BEGIN INFORMATION GIVEN

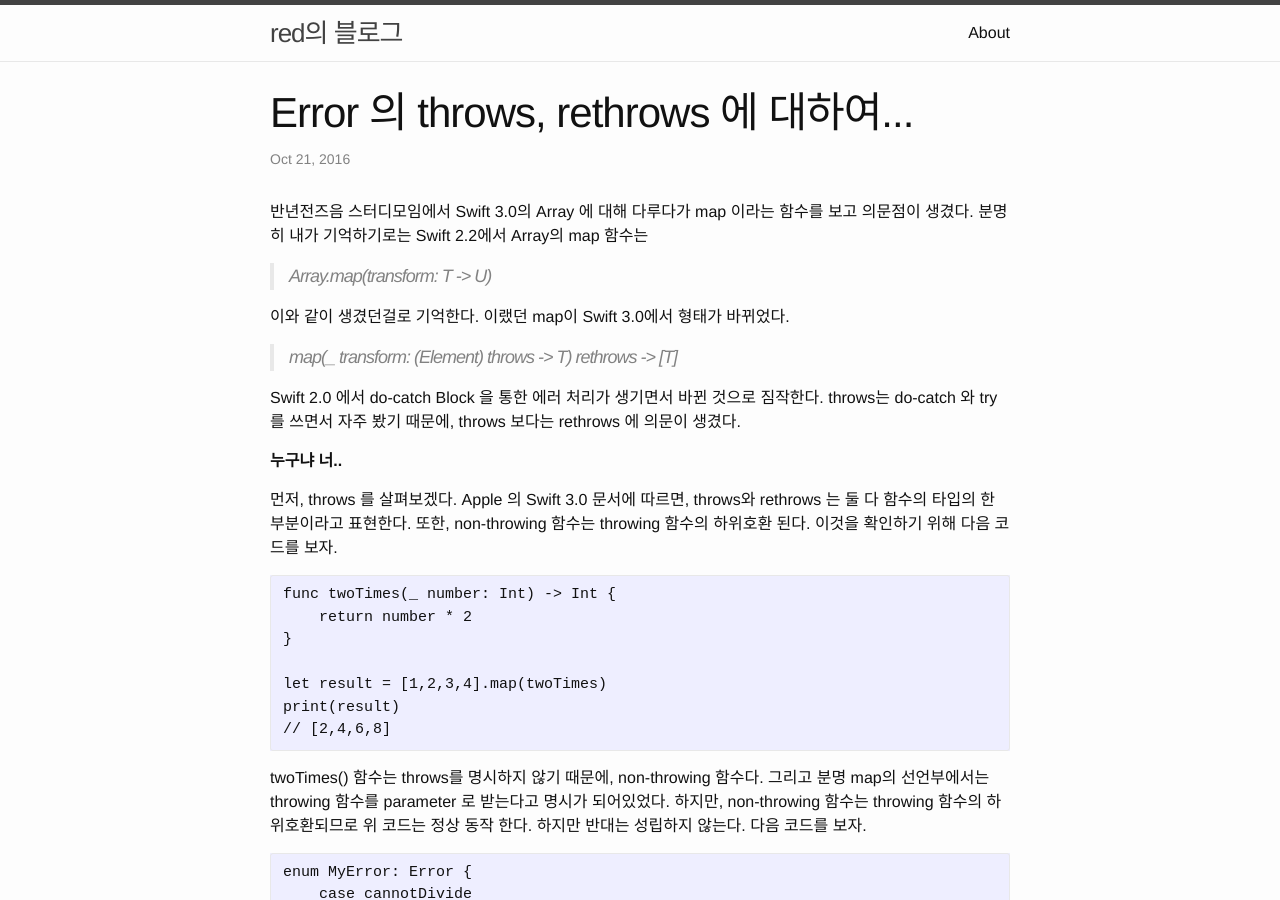
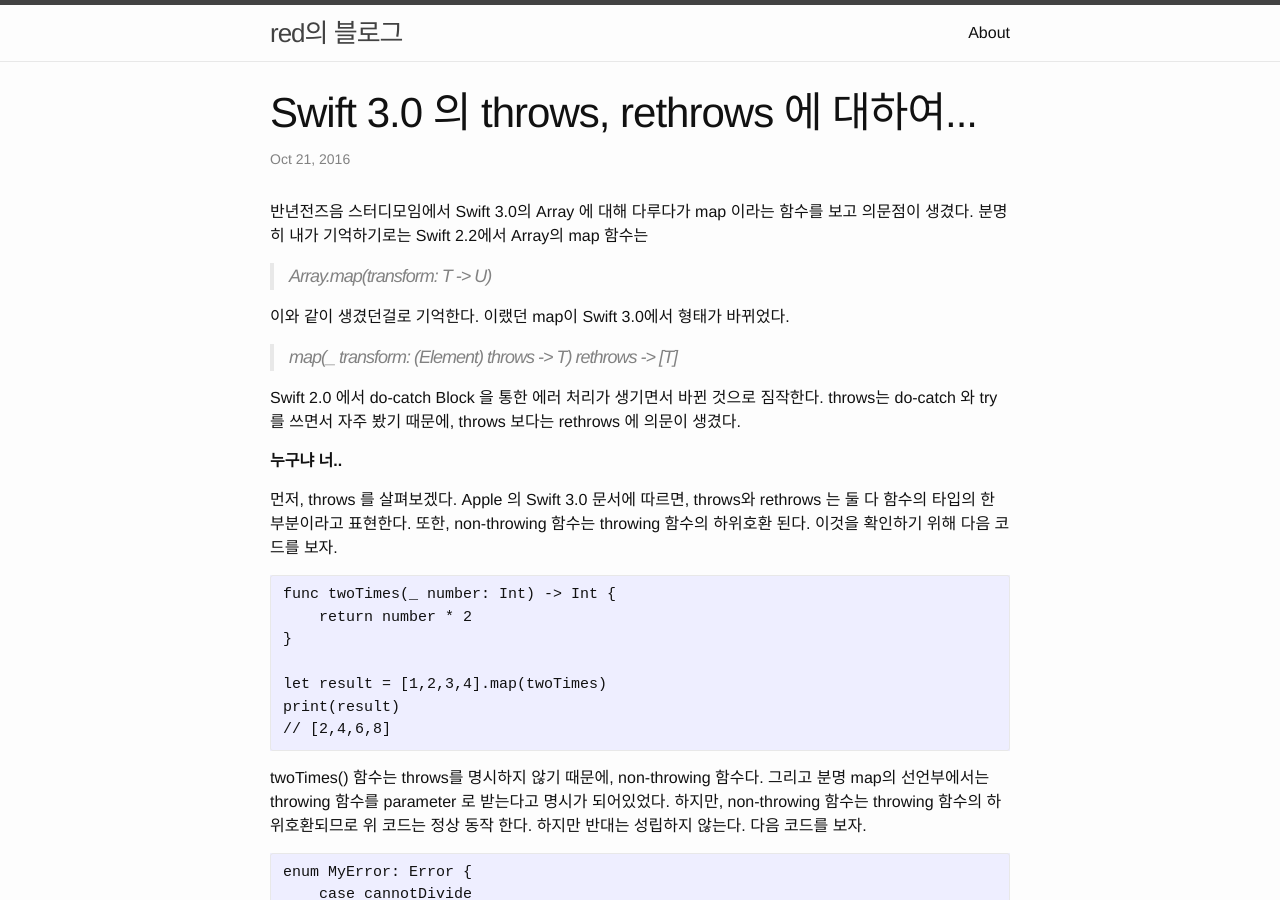
Before and after one commit to redsubmarine/redsubmarine.github.com, a Jekyll site: the page built from _posts/2016-10-21-Swift 3.0 Error 의 throws, rethrows 에 대하여....md, in a window 1280 px wide and 900 px high. Built offline with Jekyll 4.4.1, drawn with Linux system fonts in a browser that asks for light colours.

Commit message:
제목 변경.
제목이 throws, rethrows가 Error 에 포함한다고 오해할 수 있어 변경.

```diff
--- a/_posts/2016-10-21-Swift 3.0 Error 의 throws, rethrows 에 대하여....md
+++ b/_posts/2016-10-21-Swift 3.0 Error 의 throws, rethrows 에 대하여....md
@@ -1,6 +1,6 @@
 ---
 layout: post
-title: Error 의 throws, rethrows 에 대하여...
+title: Swift 3.0 의 throws, rethrows 에 대하여...
 ---
 
 반년전즈음 스터디모임에서 Swift 3.0의 Array 에 대해 다루다가 map 이라는 함수를 보고 의문점이 생겼다. 분명히 내가 기억하기로는 Swift 2.2에서 Array의 map 함수는
```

END INFORMATION GIVEN

WHAT TO PRODUCE
Check every line of the entries above, and copy those that carry the string "title".

YOUR SOLUTION
-title: Error 의 throws, rethrows 에 대하여...
+title: Swift 3.0 의 throws, rethrows 에 대하여...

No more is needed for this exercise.